Editor’s Letter: Five and a half years ago, I launched FLUX Hawaii during what’s now known as the Great Recession of 2009, the nation’s worst since the Great Depression in the ’30s. Of course, starry-eyed with optimism, this was of no matter. I was convinced that the market would bear a magazine of this kind—the kind that told stories others wouldn’t; the kind that reflected Hawai‘i’s vibrant culture both past and present; the kind that derided perceptions of lackadaisical living and instead promoted a people and place always moving forward, never stagnant—constantly in flux.
Of course, everyone around me balked. Traditional media scoffed. My biggest supporters were also my harshest critics. The magazine, which I consider an extension of myself, has been called despicable, fluffy, frivolous, irreverent, violent, and shocking. Yet here we are, five and a half years later, about to take this show on the road, with distribution expanding nationwide and to Japan. Looking back at a folder on my desktop labeled “My Future,” filled with ideas, budgets, competitive analyses, marketing strategies—all the essentials of business planning 101—I found an early version of a media kit from February 2009 that noted our vision: “At the very center of the Pacific, Hawai‘i serves as a place of influx, as a bridge between the East and West. Given this unique positioning, our vision is to reorient both how our city, as well as the rest of the world, conceives of our islands.” While we’ve evolved and grown up a lot over the years, our vision remains the same.

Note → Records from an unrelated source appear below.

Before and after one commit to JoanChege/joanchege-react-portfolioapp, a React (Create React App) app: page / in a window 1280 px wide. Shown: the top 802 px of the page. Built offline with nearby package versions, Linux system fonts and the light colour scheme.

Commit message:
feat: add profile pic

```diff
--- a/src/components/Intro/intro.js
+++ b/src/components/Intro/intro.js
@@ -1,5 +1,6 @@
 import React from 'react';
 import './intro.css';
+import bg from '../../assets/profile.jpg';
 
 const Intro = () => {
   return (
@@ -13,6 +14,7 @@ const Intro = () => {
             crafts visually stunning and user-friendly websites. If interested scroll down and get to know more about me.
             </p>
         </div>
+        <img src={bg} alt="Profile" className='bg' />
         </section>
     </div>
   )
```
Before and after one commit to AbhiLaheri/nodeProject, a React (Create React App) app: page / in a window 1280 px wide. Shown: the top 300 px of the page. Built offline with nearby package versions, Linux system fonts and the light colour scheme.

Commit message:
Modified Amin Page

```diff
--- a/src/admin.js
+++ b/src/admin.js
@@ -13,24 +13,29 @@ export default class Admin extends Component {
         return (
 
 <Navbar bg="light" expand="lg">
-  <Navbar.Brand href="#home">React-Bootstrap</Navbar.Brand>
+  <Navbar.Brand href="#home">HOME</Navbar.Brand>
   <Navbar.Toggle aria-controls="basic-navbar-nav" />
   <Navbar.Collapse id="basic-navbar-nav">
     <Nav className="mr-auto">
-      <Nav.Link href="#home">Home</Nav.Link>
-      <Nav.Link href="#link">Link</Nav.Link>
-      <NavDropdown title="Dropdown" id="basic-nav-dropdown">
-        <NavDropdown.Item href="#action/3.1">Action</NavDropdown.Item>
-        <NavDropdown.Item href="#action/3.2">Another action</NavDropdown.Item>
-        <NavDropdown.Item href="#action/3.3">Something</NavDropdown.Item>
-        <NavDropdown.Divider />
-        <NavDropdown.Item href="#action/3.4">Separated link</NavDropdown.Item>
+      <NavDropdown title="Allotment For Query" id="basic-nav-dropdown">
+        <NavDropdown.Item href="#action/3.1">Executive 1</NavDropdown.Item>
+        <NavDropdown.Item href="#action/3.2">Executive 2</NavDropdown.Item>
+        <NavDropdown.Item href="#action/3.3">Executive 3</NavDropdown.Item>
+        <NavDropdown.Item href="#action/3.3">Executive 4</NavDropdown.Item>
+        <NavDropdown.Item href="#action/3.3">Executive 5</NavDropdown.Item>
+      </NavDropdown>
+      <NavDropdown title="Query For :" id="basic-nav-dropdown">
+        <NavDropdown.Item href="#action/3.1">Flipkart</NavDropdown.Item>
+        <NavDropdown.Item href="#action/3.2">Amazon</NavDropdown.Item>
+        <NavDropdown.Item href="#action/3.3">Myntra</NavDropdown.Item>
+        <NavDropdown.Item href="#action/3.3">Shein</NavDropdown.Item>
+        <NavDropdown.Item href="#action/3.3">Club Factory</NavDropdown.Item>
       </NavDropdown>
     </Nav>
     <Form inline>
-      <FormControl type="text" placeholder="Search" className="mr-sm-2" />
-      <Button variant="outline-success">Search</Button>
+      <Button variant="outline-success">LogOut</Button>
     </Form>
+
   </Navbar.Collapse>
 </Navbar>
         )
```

This Aloha Friday issue is reflective of our journey. Born in the 1960s, during a time when aloha attire was not allowed in the workplace, Aloha Fridays became a movement that grew out of a spirit of rebelliousness and personal style, popularized by those who wanted to promote Hawai‘i’s burgeoning fashion industry, as well as buck social norms. The people featured in this issue, who capture this spirit, found success by doing things their way, against all odds.
Making FLUX Hawaii what it is today could not have happened anywhere else. The support of people we’ve met along the way—who eventually turned into friends who turned into staff—is why FLUX Hawaii is possible. This place, the loneliest, most isolated landmass in the world, is teeming with opportunity, with swerve and verve, with those who were crazy enough to take the leap. As we move into exciting new stratospheres, my hope is that you, Hawai‘i, will keep doing what you’re doing. Our future depends on it.